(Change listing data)
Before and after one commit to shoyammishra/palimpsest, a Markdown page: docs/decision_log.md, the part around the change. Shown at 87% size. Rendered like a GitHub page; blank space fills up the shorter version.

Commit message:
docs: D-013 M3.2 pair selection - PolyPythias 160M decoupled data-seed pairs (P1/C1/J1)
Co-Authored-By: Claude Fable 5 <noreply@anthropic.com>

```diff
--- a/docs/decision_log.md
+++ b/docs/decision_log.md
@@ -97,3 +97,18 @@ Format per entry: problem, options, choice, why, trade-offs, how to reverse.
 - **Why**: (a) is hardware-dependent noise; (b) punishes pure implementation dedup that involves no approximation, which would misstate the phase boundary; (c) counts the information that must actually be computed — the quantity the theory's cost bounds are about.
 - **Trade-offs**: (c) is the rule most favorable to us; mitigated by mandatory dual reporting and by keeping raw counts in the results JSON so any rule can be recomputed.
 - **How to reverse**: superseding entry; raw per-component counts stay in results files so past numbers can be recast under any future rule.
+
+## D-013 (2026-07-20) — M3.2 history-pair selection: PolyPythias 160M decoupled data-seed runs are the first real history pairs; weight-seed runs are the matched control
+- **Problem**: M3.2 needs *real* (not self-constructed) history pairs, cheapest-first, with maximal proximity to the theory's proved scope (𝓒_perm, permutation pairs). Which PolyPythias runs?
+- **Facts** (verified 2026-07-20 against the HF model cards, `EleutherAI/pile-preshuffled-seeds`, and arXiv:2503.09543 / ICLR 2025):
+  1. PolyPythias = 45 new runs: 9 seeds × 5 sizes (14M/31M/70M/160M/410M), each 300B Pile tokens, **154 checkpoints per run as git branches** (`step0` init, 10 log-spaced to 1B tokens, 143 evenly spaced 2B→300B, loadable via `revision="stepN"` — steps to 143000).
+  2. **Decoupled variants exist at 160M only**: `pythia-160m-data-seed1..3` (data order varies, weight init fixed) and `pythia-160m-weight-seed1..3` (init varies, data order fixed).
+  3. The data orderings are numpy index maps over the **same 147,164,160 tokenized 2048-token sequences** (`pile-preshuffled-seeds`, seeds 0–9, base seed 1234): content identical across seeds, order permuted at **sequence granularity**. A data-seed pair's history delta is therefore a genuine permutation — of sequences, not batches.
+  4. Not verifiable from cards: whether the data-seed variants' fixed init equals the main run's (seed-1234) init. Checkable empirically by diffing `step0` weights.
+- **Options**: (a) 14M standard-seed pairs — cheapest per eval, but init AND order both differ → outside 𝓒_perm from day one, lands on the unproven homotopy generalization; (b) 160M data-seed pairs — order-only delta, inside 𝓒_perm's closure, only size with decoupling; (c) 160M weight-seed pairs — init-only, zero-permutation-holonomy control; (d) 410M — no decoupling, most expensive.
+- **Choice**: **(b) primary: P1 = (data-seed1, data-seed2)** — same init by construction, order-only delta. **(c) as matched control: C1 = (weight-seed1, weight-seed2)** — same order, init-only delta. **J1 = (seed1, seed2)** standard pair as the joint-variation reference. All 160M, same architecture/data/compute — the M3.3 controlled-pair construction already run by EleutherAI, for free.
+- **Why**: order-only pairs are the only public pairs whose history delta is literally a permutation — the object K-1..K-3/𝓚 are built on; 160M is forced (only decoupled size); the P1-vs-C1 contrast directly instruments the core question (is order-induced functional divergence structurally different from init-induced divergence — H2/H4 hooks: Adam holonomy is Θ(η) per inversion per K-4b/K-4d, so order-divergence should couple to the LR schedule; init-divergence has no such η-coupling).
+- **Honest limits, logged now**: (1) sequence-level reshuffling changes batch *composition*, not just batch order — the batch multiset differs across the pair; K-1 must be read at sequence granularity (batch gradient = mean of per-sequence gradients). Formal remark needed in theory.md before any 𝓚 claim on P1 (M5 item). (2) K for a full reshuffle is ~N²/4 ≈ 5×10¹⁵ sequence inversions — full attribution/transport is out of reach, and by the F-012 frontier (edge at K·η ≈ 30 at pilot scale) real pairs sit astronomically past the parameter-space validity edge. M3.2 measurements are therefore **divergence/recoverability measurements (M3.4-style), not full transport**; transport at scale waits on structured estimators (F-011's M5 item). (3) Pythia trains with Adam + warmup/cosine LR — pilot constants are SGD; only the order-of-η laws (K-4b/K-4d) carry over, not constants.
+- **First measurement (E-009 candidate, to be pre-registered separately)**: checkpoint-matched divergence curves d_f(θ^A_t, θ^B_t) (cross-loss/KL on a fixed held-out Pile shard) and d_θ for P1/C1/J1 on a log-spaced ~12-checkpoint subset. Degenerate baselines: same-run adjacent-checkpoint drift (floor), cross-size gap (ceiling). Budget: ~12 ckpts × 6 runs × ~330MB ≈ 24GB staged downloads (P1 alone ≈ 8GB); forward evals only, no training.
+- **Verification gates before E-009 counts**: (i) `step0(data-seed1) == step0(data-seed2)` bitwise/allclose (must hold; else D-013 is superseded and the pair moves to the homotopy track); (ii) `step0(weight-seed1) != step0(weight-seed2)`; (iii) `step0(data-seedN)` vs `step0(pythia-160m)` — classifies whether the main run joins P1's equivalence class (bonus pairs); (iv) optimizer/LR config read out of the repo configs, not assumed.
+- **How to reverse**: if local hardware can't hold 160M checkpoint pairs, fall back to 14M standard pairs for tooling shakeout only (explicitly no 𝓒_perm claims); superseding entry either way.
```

● **Task to complete**: Read the data above. Pull out each line in which the string "docs" appears.

● **Task result**:
Before and after one commit to shoyammishra/palimpsest, a Markdown page: docs/decision_log.md, the part around the change. Shown at 87% size. Rendered like a GitHub page; blank space fills up the shorter version.
docs: D-013 M3.2 pair selection - PolyPythias 160M decoupled data-seed pairs (P1/C1/J1)
--- a/docs/decision_log.md
+++ b/docs/decision_log.md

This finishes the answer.